▸ Task to carry out:
Could you restate the entries below word for word and leave the images out?

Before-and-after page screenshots
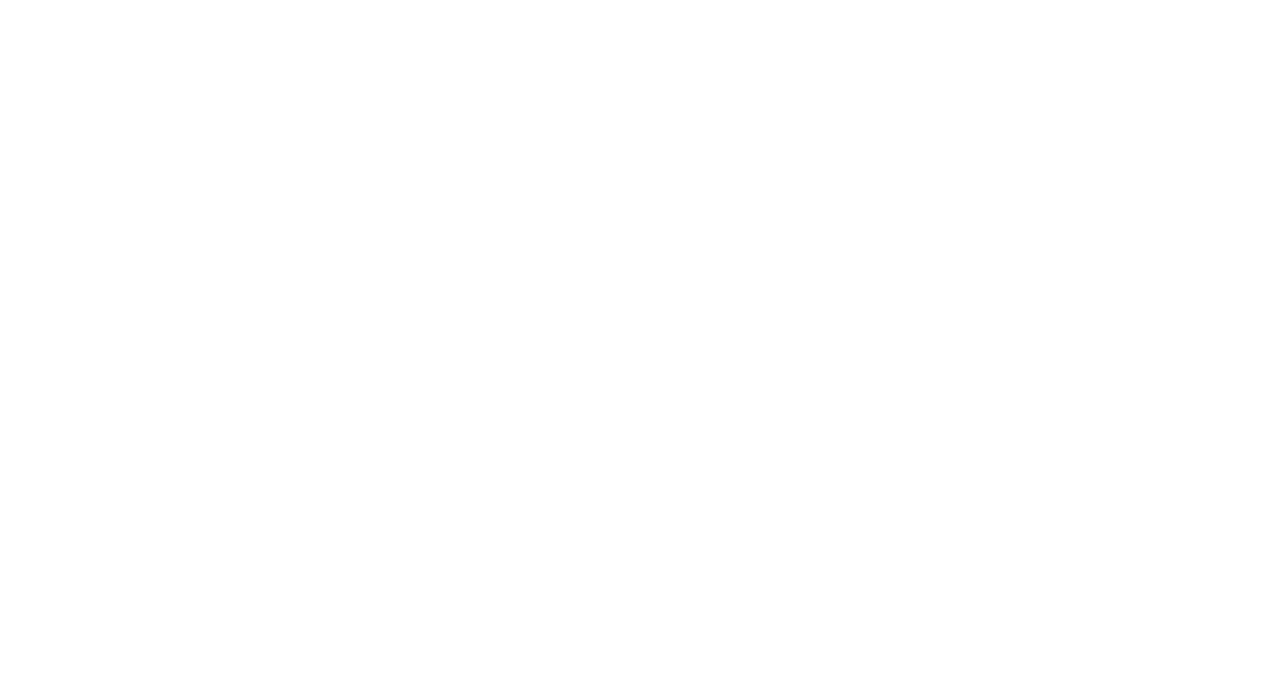
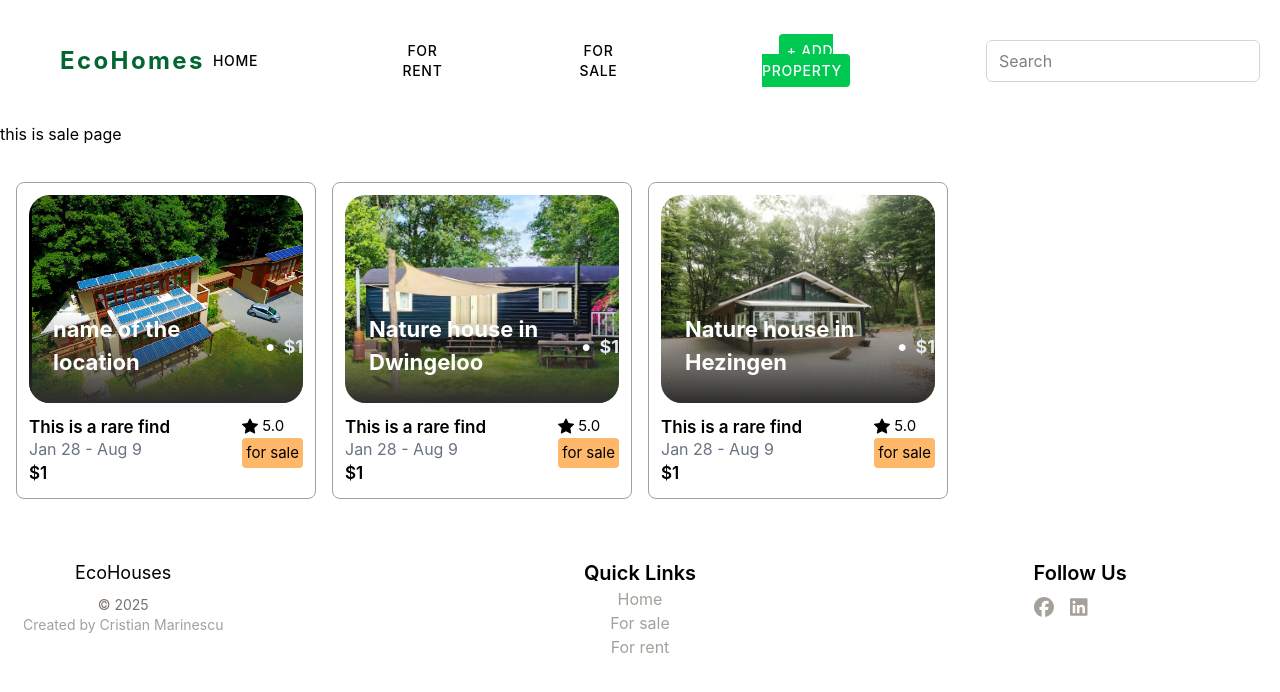
Before and after one commit to CristianM100/EcoHouses, a React (Vite) app: page /sale in a window 1280 px wide. Shown: the top 692 px of the page. Built offline with nearby package versions, Linux system fonts and the light colour scheme.

Commit message:
edit sale page

```diff
--- a/src/pages/Sale.jsx
+++ b/src/pages/Sale.jsx
@@ -1,12 +1,14 @@
-
-
-
-
+import PropertyList from "../components/PropertyList";
+import Header from "../components/Header";
+import Footer from "../components/Footer";
 
 export function Sale() {
     return(
         <>
-
+            <Header />
+            <div>this is sale page</div>
+            <PropertyList filterProperties="for sale"/>
+            <Footer />
         </>
     )
 }
```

▸ Exercise solution:
Before and after one commit to CristianM100/EcoHouses, a React (Vite) app: page /sale in a window 1280 px wide. Shown: the top 692 px of the page. Built offline with nearby package versions, Linux system fonts and the light colour scheme.

Commit message:
edit sale page

```diff
--- a/src/pages/Sale.jsx
+++ b/src/pages/Sale.jsx
@@ -1,12 +1,14 @@
-
-
-
-
+import PropertyList from "../components/PropertyList";
+import Header from "../components/Header";
+import Footer from "../components/Footer";
 
 export function Sale() {
     return(
         <>
-
+            <Header />
+            <div>this is sale page</div>
+            <PropertyList filterProperties="for sale"/>
+            <Footer />
         </>
     )
 }
```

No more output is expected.